Arizona's Immigration Law is a Mine Field, NYU Law School Project Says in Amicus Brief

    PHOENIX (CN) - Arizona's unconstitutional immigration law will "adversely and disproportionately impact a large segment of the state population," and "will drive a wedge between police officers and the immigrant communities they serve," the Center on the Administration of Criminal Law says in an amicus brief in Federal Court.
     The Center, based at the New York University School of Law, filed its argument in support of the Department of Justice's challenge of the Arizona law.
     The think tank claims that by forcing officers to act as immigration officials, "national security will suffer, as police officers lose valuable information that allows them to prevent and solve crime locally and to prevent terrorist acts against our nation."
     It claims the law "threatens to undermine" the relationship between local law enforcement and the immigrant community "by making them fearful that interacting with police officers will result in deportation."
     A good relationship with the community makes it easier for people to report illegal activities, and to cooperate with law enforcement, the Center says.
     Since the law requires that police ask about immigration status if officers suspect that a person is in the United States illegally, people may refuse to report "suspicious activity or even a crime out of fear that doing so may trigger an immigration status inquiry into themselves or someone they know," the Center says. "In addition, even if they are here legally, individuals are not likely to come forward if an incident involves a loved one who is not."
     The Center cited the June 5 arrest of alleged terrorists at the John F. Kennedy International Airport in New York City as an example of cooperation between law enforcement and the fathers of both suspects, one of whom is a Dominican immigrant.
     The law has the potential to "adversely and disproportionately impact a large segment of the state population," the Center says, since suspected immigrants must be detained until their status is verified.

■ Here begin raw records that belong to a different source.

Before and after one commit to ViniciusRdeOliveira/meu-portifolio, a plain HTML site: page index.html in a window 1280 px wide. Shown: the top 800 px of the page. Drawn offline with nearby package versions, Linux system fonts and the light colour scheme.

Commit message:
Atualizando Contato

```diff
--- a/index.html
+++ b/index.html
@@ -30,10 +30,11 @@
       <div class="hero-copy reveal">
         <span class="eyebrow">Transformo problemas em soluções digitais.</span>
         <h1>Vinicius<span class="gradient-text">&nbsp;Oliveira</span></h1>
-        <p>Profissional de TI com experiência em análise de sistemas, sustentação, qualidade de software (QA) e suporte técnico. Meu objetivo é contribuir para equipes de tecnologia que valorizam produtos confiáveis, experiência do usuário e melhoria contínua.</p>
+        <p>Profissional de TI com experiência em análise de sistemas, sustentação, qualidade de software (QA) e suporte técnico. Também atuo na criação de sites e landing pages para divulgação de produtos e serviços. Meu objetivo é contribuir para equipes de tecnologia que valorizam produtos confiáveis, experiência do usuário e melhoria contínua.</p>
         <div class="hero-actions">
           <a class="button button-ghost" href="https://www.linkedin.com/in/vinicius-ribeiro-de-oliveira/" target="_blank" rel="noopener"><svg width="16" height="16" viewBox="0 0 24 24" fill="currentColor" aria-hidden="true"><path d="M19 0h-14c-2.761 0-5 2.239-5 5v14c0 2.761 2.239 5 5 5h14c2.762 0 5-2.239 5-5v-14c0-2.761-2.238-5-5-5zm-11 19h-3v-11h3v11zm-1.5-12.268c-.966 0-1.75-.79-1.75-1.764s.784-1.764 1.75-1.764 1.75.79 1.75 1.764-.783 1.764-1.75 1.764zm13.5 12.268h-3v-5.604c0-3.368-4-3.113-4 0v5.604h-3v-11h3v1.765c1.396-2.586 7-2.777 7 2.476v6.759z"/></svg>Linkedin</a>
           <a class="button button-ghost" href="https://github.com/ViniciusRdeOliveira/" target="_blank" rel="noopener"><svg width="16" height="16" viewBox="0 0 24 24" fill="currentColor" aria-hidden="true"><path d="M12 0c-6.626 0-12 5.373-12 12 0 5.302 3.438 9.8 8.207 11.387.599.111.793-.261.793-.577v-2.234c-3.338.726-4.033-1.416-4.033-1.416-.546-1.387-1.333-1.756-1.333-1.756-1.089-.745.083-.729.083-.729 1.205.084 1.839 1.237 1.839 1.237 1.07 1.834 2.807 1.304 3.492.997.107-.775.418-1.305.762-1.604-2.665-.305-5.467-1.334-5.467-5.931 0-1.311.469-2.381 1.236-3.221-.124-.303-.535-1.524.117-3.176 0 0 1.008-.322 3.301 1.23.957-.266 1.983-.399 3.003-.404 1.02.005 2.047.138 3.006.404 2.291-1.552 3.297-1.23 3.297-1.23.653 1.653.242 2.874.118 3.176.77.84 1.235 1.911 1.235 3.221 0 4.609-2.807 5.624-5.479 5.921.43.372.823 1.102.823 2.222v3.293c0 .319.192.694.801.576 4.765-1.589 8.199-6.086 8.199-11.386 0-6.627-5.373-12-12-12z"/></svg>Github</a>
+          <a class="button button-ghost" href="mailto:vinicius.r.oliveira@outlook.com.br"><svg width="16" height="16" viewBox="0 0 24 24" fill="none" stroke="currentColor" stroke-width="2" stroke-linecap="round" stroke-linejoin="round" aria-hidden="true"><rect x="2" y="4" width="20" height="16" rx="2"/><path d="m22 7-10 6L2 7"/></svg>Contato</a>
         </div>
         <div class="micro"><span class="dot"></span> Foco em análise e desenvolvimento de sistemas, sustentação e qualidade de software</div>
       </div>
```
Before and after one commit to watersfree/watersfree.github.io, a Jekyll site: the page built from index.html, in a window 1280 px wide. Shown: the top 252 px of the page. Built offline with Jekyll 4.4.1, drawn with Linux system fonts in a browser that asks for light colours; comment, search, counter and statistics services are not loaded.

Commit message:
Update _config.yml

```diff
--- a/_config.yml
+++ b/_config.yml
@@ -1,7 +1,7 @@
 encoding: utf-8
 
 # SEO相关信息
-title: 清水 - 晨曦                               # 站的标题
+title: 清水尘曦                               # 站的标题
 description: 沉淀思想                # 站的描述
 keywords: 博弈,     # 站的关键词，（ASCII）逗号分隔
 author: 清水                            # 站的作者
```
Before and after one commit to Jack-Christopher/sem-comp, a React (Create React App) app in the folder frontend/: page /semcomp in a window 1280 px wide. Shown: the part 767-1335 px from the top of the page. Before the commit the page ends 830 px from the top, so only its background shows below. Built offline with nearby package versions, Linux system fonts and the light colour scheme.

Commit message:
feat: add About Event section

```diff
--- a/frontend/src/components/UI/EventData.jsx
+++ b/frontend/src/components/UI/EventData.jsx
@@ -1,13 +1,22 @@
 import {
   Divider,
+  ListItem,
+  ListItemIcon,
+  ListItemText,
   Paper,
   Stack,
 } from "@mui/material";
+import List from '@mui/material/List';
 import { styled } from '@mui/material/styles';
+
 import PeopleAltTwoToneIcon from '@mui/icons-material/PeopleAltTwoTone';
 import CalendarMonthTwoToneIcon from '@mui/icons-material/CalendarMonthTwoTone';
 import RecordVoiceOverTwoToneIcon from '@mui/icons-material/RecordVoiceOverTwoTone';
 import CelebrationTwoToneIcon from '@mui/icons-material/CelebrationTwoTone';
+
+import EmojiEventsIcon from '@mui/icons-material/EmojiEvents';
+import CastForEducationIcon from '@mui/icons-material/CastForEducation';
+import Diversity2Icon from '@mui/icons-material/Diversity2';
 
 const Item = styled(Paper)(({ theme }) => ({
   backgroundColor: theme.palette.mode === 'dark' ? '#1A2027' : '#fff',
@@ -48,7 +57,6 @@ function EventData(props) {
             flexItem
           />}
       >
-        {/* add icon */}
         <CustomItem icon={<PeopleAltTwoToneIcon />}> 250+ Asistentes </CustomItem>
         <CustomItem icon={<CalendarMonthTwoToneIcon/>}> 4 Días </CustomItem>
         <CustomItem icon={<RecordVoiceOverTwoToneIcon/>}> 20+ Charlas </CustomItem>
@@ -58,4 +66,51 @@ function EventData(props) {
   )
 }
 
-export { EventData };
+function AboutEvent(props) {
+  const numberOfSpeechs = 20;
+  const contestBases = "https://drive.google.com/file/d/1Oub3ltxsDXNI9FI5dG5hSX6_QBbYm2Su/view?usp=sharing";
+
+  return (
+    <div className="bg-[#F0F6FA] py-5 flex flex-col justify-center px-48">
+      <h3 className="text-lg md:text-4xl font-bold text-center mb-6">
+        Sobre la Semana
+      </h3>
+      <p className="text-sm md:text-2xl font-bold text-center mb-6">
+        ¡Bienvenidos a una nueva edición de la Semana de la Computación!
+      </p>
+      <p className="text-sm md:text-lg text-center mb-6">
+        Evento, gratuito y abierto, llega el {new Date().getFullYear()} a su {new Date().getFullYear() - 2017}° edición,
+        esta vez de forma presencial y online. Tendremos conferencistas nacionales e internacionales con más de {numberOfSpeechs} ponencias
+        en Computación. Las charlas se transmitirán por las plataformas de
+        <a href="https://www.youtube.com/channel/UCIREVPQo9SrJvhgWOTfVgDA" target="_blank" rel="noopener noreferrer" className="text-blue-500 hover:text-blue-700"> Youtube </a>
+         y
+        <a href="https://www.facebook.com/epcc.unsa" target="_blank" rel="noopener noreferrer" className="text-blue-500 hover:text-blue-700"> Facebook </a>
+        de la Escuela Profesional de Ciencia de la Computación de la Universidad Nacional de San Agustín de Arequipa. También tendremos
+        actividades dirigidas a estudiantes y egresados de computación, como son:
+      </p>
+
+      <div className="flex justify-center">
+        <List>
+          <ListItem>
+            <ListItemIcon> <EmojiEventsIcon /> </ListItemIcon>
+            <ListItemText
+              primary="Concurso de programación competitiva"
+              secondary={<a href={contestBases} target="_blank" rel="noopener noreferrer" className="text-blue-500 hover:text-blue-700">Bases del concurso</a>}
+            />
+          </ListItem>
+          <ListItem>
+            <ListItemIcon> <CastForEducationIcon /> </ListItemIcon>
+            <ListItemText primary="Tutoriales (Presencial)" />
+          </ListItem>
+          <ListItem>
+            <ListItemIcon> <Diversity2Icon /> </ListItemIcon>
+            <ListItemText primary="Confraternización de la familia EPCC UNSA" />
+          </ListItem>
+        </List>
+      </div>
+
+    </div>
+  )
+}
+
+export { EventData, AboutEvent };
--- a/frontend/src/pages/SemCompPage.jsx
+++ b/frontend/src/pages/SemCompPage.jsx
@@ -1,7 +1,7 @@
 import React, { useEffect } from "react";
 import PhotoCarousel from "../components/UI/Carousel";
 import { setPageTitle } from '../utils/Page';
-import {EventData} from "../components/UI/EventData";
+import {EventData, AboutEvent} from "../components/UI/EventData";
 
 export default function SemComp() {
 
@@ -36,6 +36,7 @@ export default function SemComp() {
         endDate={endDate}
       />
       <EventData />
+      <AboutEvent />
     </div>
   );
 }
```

More than one third of Arizona's residents are Latino, according to the U.S. Census Bureau.
     The Center says police officers are burdened with the task of how to enforce and obey the law because the law's language does not provide enough guidance.
     Though the law instructs officers to "ignore race, color or nationality when attempting to enforce it, it fails to provide officers ... with guidance as to what constitutes a reasonable suspicion that someone is here illegally, short of an inquiry to the appropriate federal authorities and a potential detention while that is done," the Center claims.